> _Task brief_: For each line of the data below that holds "informado", copy the line.

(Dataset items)
==========

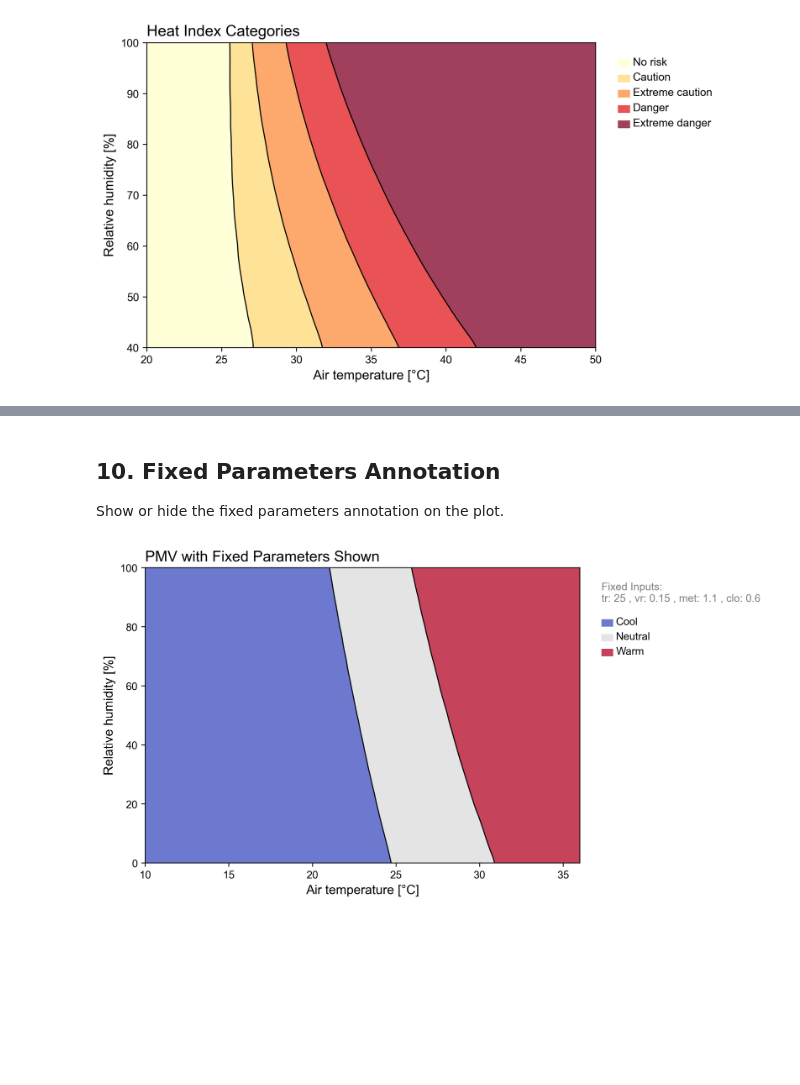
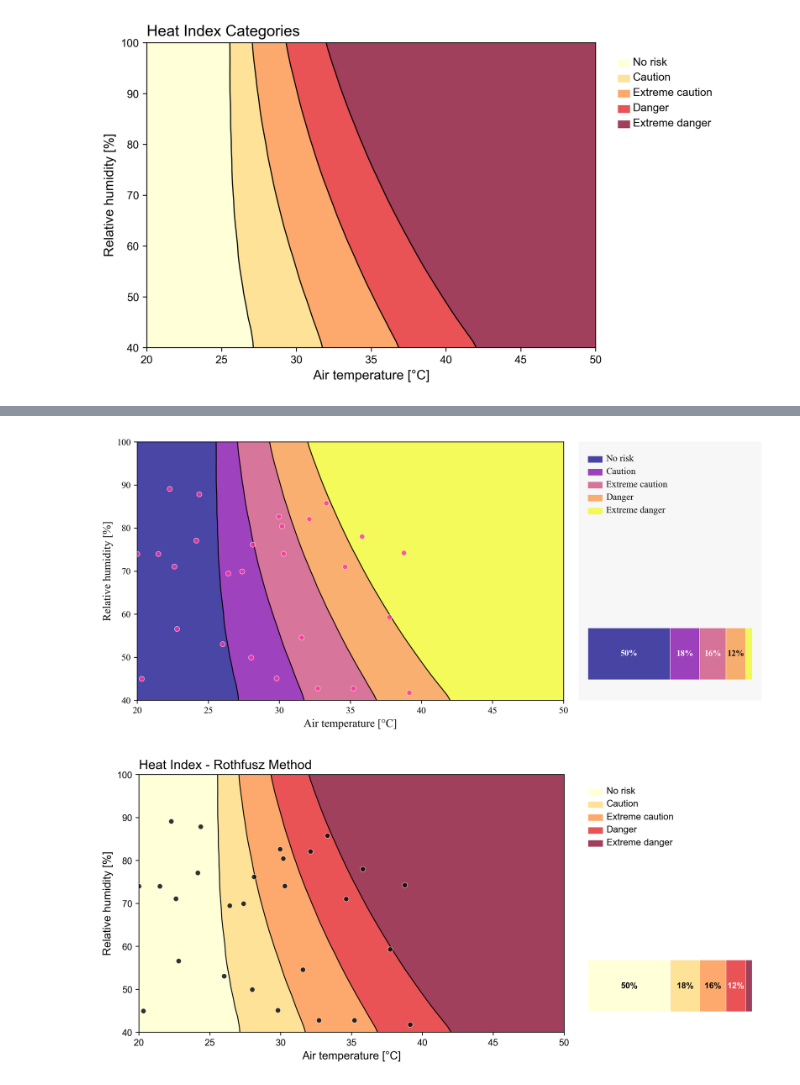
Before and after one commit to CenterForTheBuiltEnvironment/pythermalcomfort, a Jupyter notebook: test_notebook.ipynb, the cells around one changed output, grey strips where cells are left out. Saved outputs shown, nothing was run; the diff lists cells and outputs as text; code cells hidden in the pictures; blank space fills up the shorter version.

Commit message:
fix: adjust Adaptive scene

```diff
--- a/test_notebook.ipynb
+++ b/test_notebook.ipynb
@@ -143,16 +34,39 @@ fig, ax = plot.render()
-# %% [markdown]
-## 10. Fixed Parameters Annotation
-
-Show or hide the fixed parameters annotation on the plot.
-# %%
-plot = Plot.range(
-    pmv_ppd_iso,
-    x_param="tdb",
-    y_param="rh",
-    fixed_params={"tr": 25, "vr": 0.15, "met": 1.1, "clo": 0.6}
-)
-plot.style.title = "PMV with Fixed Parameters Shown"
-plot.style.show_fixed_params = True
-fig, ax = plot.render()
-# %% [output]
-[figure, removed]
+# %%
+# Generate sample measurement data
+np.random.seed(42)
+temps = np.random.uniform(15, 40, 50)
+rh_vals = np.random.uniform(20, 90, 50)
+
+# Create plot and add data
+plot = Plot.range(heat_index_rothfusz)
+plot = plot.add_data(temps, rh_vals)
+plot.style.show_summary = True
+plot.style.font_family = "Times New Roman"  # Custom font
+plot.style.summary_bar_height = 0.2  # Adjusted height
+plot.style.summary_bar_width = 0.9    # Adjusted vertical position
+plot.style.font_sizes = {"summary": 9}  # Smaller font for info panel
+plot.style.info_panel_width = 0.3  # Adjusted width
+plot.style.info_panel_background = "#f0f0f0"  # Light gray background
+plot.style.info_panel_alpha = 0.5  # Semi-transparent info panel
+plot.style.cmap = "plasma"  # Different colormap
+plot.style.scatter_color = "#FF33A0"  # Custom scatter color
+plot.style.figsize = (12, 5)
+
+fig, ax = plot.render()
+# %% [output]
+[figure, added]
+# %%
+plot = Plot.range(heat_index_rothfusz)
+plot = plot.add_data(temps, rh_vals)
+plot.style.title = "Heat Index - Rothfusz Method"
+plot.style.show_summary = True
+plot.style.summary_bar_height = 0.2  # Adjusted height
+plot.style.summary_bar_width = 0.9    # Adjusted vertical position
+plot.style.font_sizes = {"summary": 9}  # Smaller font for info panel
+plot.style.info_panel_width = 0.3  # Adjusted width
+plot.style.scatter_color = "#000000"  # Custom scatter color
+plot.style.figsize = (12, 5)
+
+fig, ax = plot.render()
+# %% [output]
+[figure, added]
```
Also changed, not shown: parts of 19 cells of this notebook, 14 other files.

==========

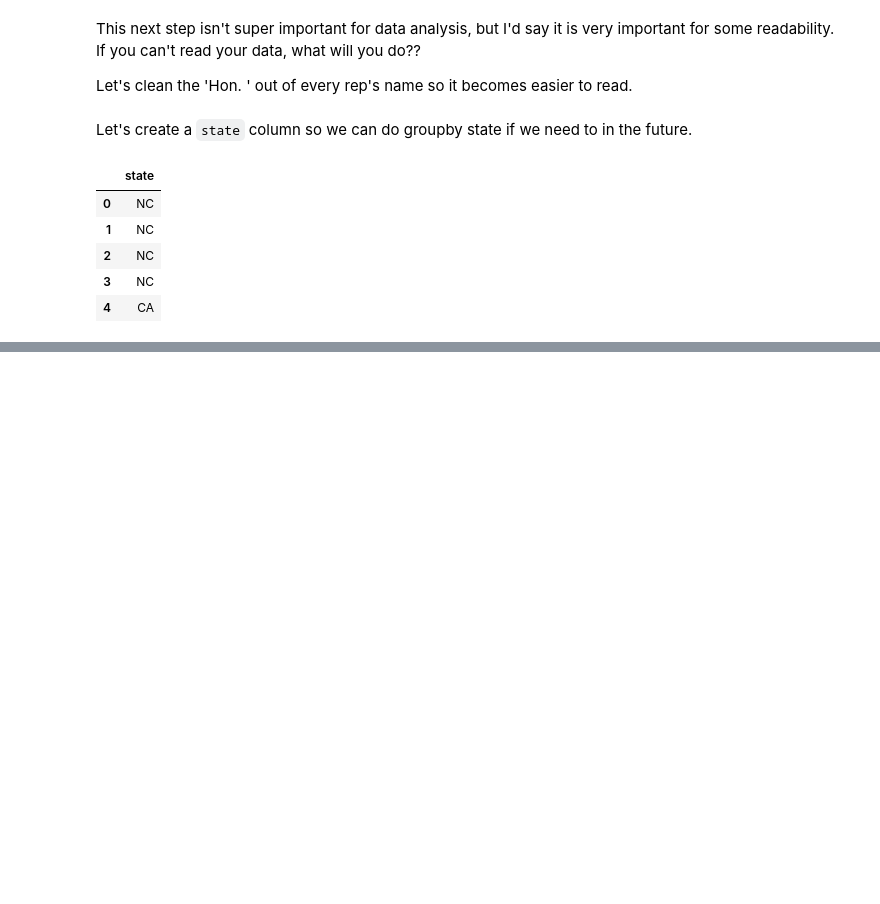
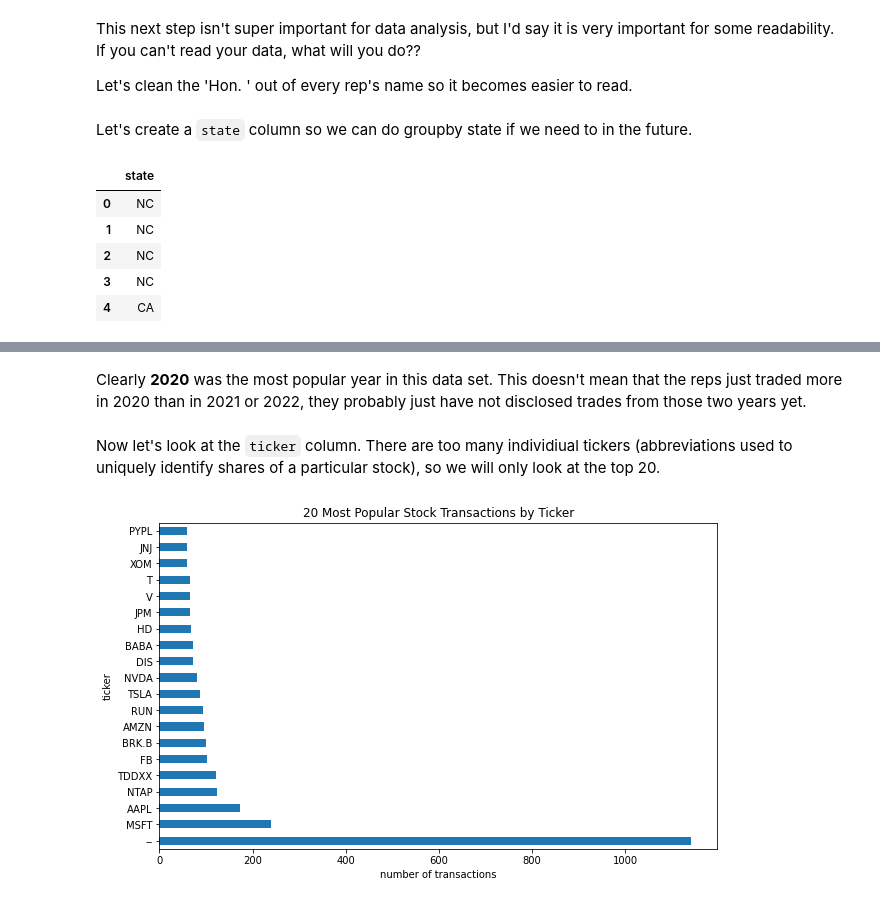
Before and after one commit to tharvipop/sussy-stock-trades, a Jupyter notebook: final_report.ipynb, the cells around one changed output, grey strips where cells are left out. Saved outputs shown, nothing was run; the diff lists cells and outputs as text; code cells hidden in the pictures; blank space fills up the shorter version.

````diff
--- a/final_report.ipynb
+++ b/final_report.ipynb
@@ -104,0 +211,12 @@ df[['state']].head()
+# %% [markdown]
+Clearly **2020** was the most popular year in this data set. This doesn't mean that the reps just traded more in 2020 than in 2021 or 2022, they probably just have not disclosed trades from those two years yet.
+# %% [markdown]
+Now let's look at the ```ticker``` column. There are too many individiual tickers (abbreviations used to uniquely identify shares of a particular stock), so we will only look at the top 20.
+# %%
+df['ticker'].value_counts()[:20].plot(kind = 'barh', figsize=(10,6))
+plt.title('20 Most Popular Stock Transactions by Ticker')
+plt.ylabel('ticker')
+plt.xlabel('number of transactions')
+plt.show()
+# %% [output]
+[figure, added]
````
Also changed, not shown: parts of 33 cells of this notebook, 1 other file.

==========

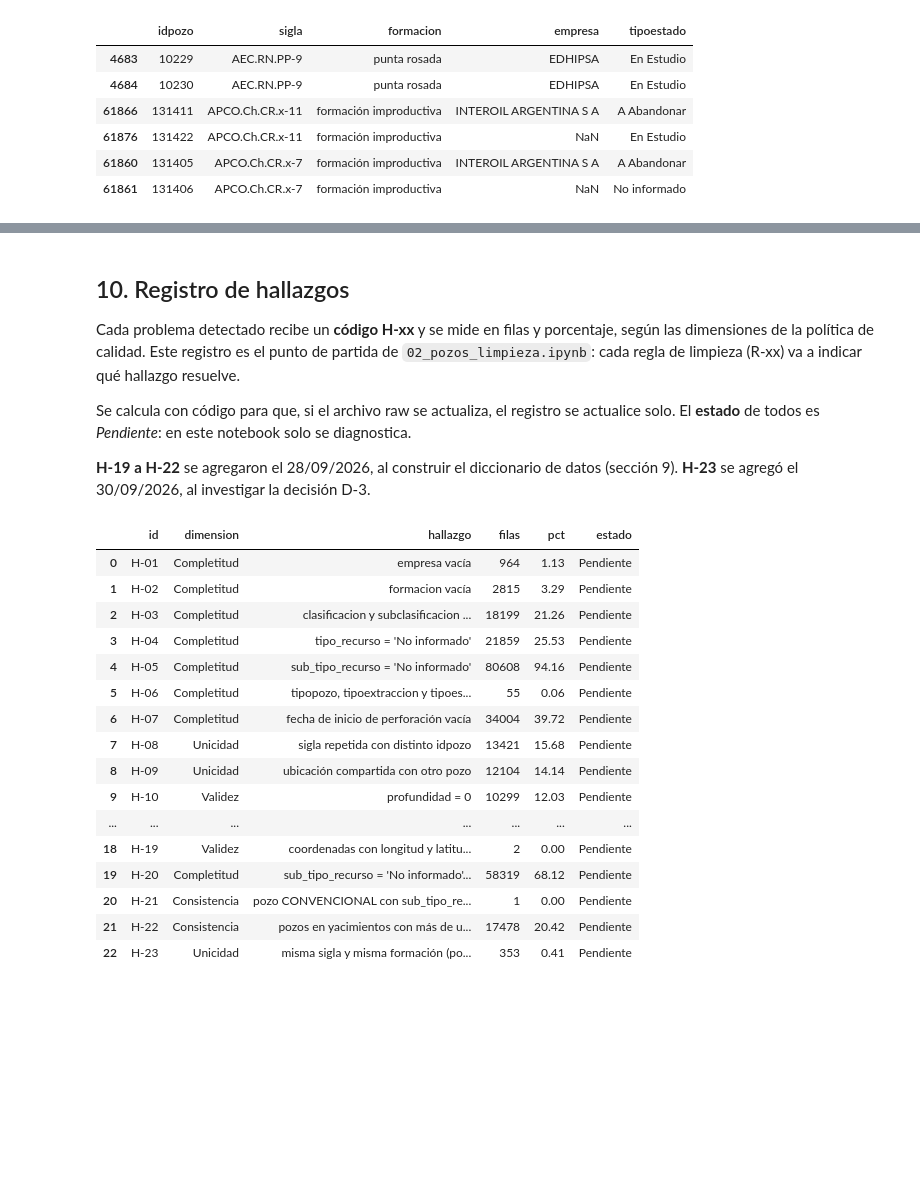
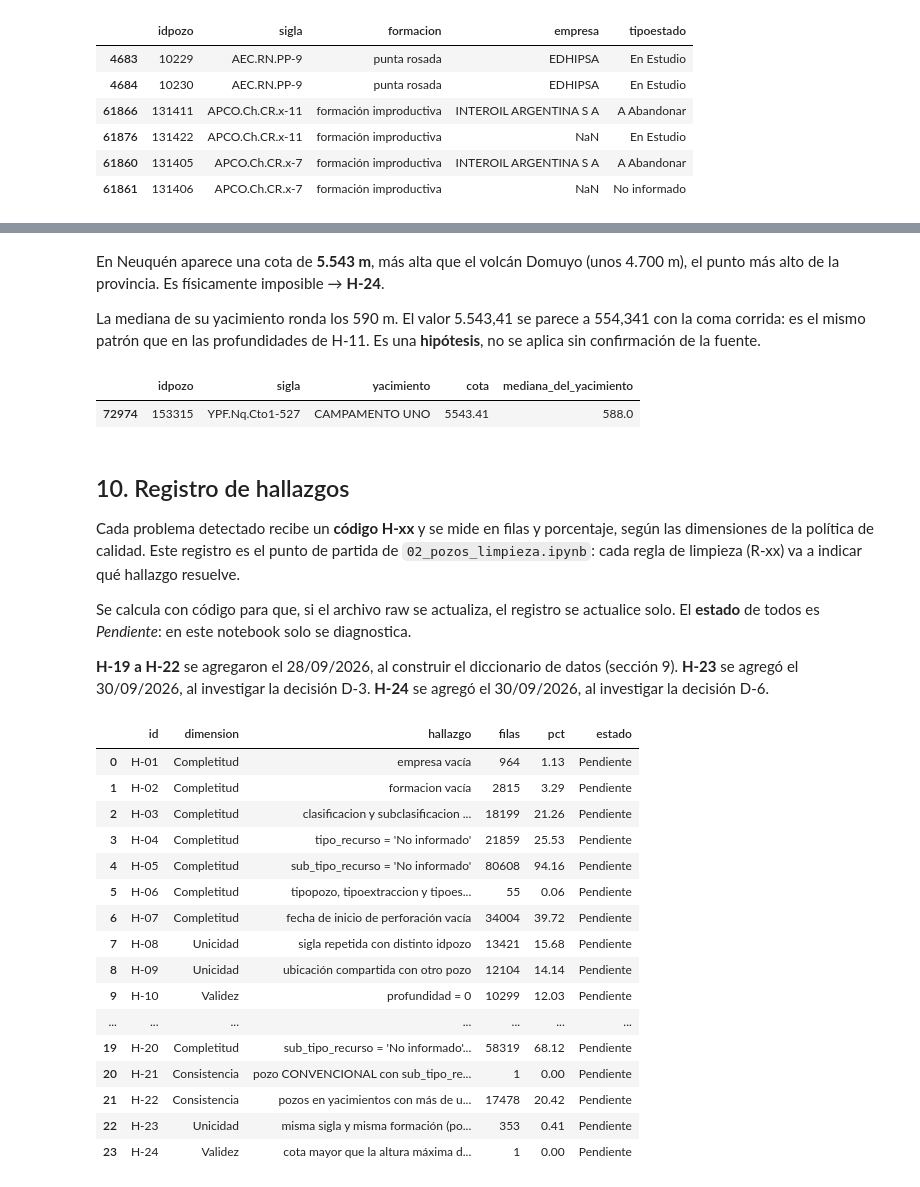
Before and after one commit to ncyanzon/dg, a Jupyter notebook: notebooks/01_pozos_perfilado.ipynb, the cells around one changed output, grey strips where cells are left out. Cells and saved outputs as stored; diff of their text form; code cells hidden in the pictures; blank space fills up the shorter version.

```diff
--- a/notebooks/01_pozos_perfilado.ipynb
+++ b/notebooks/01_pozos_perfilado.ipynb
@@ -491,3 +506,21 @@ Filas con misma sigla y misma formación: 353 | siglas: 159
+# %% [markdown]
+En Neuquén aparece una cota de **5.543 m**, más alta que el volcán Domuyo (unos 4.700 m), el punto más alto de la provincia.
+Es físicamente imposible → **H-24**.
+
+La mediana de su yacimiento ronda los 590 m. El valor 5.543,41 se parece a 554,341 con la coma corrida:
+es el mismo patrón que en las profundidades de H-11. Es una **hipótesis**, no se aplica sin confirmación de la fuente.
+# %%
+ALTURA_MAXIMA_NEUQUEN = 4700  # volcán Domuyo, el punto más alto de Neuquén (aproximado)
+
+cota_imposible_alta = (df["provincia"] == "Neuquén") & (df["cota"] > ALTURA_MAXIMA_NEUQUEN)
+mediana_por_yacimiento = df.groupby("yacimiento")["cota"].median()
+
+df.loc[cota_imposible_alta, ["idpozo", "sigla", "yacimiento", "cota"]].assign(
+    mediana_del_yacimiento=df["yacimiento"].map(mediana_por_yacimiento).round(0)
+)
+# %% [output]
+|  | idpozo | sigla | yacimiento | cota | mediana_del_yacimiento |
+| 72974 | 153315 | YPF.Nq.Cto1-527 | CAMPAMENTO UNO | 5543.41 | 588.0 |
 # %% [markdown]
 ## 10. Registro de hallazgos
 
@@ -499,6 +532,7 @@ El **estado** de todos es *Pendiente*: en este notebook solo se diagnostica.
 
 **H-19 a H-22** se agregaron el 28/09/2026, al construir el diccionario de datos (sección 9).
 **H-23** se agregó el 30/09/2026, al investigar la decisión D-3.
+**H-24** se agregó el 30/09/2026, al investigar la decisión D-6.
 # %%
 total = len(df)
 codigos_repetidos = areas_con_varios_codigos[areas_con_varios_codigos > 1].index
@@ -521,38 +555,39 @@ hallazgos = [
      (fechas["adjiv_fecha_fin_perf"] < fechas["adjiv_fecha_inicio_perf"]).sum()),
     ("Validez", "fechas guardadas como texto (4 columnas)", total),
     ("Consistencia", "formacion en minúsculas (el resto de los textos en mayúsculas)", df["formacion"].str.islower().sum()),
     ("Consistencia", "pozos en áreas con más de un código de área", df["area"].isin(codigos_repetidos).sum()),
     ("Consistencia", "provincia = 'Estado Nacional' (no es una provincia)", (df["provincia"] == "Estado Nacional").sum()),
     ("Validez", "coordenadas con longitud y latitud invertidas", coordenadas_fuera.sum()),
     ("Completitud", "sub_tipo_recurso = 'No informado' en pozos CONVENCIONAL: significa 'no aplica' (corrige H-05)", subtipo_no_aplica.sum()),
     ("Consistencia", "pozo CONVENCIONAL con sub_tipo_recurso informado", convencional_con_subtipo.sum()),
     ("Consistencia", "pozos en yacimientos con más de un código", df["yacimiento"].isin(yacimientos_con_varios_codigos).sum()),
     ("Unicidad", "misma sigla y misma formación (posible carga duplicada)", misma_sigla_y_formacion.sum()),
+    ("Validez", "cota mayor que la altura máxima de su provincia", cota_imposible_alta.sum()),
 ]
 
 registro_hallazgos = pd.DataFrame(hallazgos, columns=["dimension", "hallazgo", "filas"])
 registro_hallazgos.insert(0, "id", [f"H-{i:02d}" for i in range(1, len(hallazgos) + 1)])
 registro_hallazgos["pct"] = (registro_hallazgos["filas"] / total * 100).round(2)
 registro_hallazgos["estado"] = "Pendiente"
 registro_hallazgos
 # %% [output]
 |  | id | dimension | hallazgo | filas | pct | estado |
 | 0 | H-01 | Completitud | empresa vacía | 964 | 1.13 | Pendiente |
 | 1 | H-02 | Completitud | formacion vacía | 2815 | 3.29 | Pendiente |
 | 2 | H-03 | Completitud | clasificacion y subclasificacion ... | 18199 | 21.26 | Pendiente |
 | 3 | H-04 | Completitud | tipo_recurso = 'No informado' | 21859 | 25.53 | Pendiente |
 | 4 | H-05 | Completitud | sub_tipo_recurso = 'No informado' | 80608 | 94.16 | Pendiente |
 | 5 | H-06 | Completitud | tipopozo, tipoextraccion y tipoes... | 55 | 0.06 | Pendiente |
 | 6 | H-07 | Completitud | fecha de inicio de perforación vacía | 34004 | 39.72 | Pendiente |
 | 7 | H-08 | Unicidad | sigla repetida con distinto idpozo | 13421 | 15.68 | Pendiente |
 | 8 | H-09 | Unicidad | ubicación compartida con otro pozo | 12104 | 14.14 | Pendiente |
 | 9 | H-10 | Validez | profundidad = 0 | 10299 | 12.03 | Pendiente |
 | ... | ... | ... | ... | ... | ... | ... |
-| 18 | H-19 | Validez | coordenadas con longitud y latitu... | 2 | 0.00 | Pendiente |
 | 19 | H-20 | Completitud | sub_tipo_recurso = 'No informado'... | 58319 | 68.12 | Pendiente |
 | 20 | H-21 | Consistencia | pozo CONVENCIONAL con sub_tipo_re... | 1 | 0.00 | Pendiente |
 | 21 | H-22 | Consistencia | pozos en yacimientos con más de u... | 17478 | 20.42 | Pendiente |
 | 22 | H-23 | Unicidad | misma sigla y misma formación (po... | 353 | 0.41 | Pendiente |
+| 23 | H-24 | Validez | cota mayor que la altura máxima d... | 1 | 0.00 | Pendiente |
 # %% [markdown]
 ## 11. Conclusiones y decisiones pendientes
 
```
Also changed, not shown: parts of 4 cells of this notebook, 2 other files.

==========

> _Output of the task_:
     ("Completitud", "sub_tipo_recurso = 'No informado' en pozos CONVENCIONAL: significa 'no aplica' (corrige H-05)", subtipo_no_aplica.sum()),
     ("Consistencia", "pozo CONVENCIONAL con sub_tipo_recurso informado", convencional_con_subtipo.sum()),
 | 3 | H-04 | Completitud | tipo_recurso = 'No informado' | 21859 | 25.53 | Pendiente |
 | 4 | H-05 | Completitud | sub_tipo_recurso = 'No informado' | 80608 | 94.16 | Pendiente |
 | 19 | H-20 | Completitud | sub_tipo_recurso = 'No informado'... | 58319 | 68.12 | Pendiente |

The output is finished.